Why do C-Loop Lashings not work with excessively wide cargo?
Loop lashings, in addition to many other techniques of attaching lashings, have been around for centuries, once used for securing cannons on ships to provide additional storm protection, today loop lashings are used for a wide range of purposes.
Vertical loop lashing is known internationally as the C-loop. The C-loop generally works well when the cargo is narrower than the means of transport to which the lashings are attached.
Such securing has always worked very well, so why does it no longer work well in all situations?
The clear answer is: our standardised means of transport are limited in width and thus are often too narrow for the loads that have grown in size. If, for example, a column such as the one shown above is placed on a flat rack or a truck, it often looks like this:
From this perspective, it looks quite alright. However, seen from a different perspective, it is evident that these “C-loops” do not work well:
The red loop does not secure the cargo against movement to the left because in order to do so, both ends of the belt would have to be pulled in the same direction (see above illustration of the column secured in the vessel). As this sketch shows, however, the right end of the belt is directed to the right side (as seen from the attachment point of the lashing) and thus loses its retention force.
This becomes even clearer with an extra-wide case (here is an example of a case on a flat rack); only one belt is considered here for the sake of clarity:
The excess width of the cargo compared to the load carrier is evident.
The green belt is actually intended to prevent the case from sliding to the left.
In order for the case to be able to slide to the left, the belt has to make more room available on the left-hand side.
But where is this additional room supposed to come from?
At the beginning of the sliding phase, the belt frees up the necessary room on the right side due to the excess width.
This means that on the right side, the required slack forms in the belt which is needed on the other side to provide more room for the case.
It is not until the cargo is flush with the edge of the load carrier on the right that the belt starts to work on the left side.

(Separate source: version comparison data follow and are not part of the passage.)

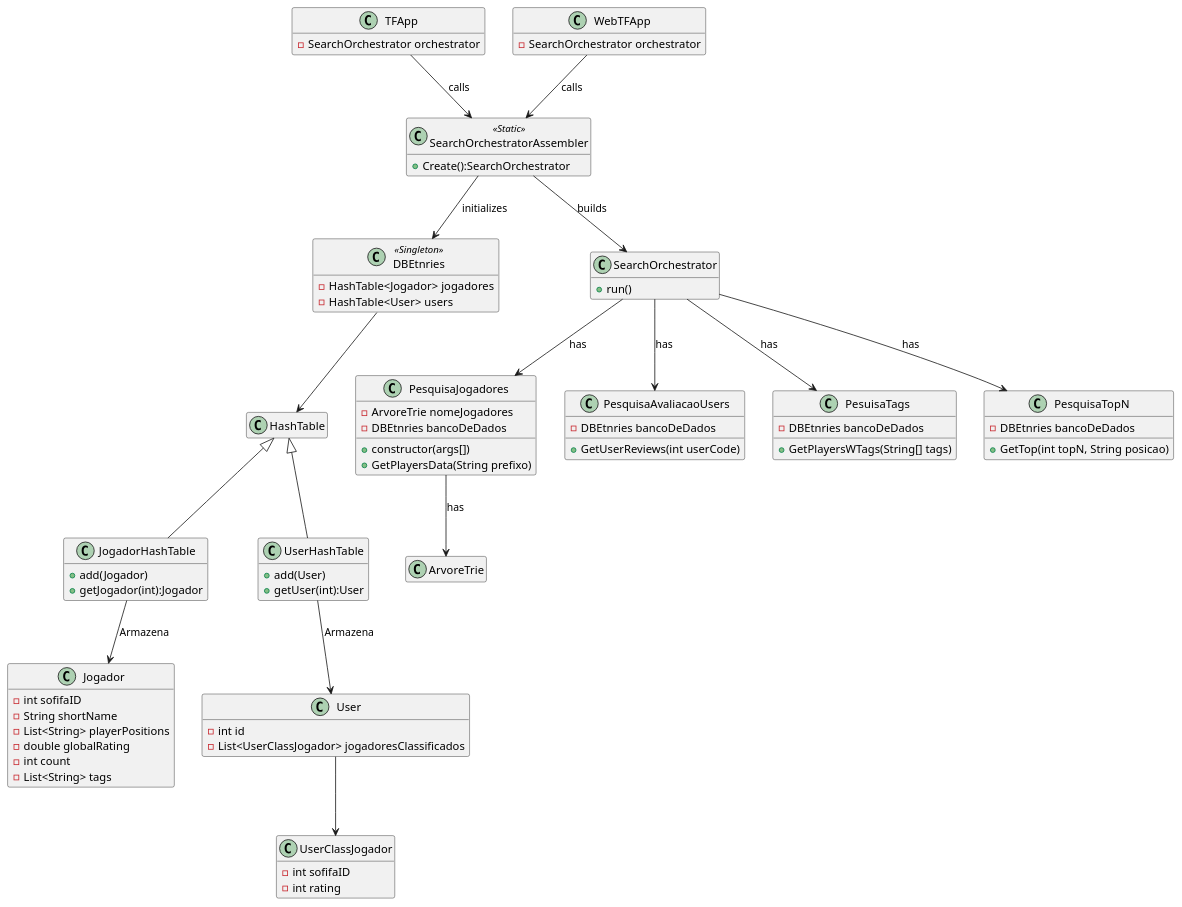
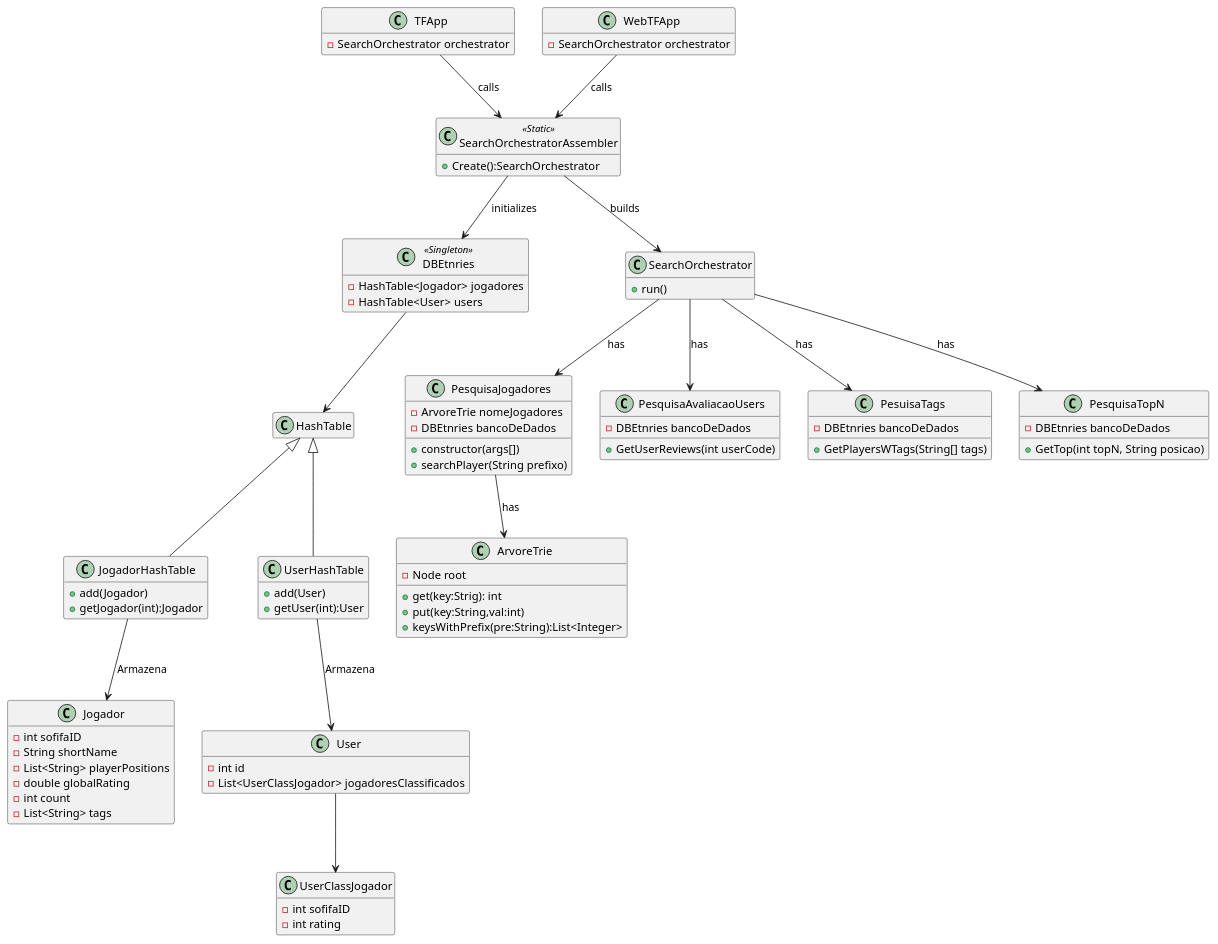
The diagram in classDiagram.wsd (JoaoCosme/TrabFinalCPD), drawn with PlantUML before and after one commit. The commit also changed 1 other file, not shown here.

Commit message:
Diagrama de Classes atualizado

```diff
--- a/classDiagram.wsd
+++ b/classDiagram.wsd
@@ -1,94 +1,98 @@
 @startuml classDiagram
     hide empty members
 
     class TFApp{
         -SearchOrchestrator orchestrator
     }
     class WebTFApp{
         -SearchOrchestrator orchestrator
     }
 
     class SearchOrchestratorAssembler<<Static>>{
         +Create():SearchOrchestrator
     }
     class DBEtnries<<Singleton>>{
         - HashTable<Jogador> jogadores
         - HashTable<User> users
     }
 
     class HashTable{
 
     }
 
     class JogadorHashTable extends HashTable{
         + add(Jogador)
         + getJogador(int):Jogador
     }
 
     class UserHashTable extends HashTable{
         + add(User)
         + getUser(int):User
     }
 
     class Jogador{
         - int sofifaID
         - String shortName
         - List<String> playerPositions
         - double globalRating
         - int count
         - List<String> tags
     }
 
     class UserClassJogador{
         - int sofifaID
         - int rating
     }
 
     class User{
         - int id
         - List<UserClassJogador> jogadoresClassificados
     }
 
     class SearchOrchestrator{
         +run()
     }
 
     class PesquisaJogadores{
         - ArvoreTrie nomeJogadores
         - DBEtnries bancoDeDados
         + constructor(args[])
-        + GetPlayersData(String prefixo)
+        + searchPlayer(String prefixo)
     }
 
     Class ArvoreTrie{
+        - Node root
+        + get(key:Strig): int
+        + put(key:String,val:int)
+        + keysWithPrefix(pre:String):List<Integer>
 
     }
 
     class PesquisaAvaliacaoUsers{
         - DBEtnries bancoDeDados
         + GetUserReviews(int userCode)
     }
     class PesuisaTags{
         - DBEtnries bancoDeDados
         + GetPlayersWTags(String[] tags)
     }
     class PesquisaTopN{
         - DBEtnries bancoDeDados
         + GetTop(int topN, String posicao)
     }
     
     SearchOrchestratorAssembler --> SearchOrchestrator:builds
     WebTFApp --> SearchOrchestratorAssembler:calls
     TFApp --> SearchOrchestratorAssembler:calls
     SearchOrchestratorAssembler --> DBEtnries: initializes
     SearchOrchestrator --> PesquisaJogadores:has
     SearchOrchestrator --> PesuisaTags:has
     SearchOrchestrator --> PesquisaTopN:has
     SearchOrchestrator --> PesquisaAvaliacaoUsers:has
     PesquisaJogadores --> ArvoreTrie: has
     DBEtnries --> HashTable
     JogadorHashTable --> Jogador:Armazena
     UserHashTable --> User: Armazena
     User --> UserClassJogador
     
 @enduml
```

However, at this point, the cargo has already reached a speed that can no longer be stopped by the belt.
(We have to keep in mind that cargo securing can only hold a load in position, it cannot stop a load already in motion).
Therefore, it is only now that the belt enters the stretching phase. The belt will fail…
… which will ultimately result in cargo damage.
In many cases, the cargo of other parties and/or the load carrier also sustain damage as a result of inadequate cargo securing.
The result then looks like this:
Calculations have even shown that a pair of C-loops is only as effective as a single tie-down lashing in the case of cargo with excessive width and is also less cost-effective.Single tie-down lashing:
Single tie-down lashing:
TF = 500.00 kg
µ = 0.3
α = 30°
LC = 1.8 TF µ sin(α)
LC = 135.00 kg
TF = 500.00 kg
µ = 0.3
α1 = 30° and α2 = 1.6°
LC = 2 TF µ (sin(α1) + 0.8* sin(α2))
LC = 157.00 kg
* mathematically, the factor should be lower because of even more deflection angles
We must therefore conclude that C-loops are no more effective than a single tie-down lashing in the case of excessively wide loads.
Reference is also made here to the CTU Code, which clearly shows that such cargo securing is not advisable:
If the cargo has a smaller width than the load carrier, C-loops have a completely different effect and can be used very effectively as direct cargo-securing, just like for Hornblower’s cannons.
Source: Battermann & Tillery Group, independent specialized surveyors worldwide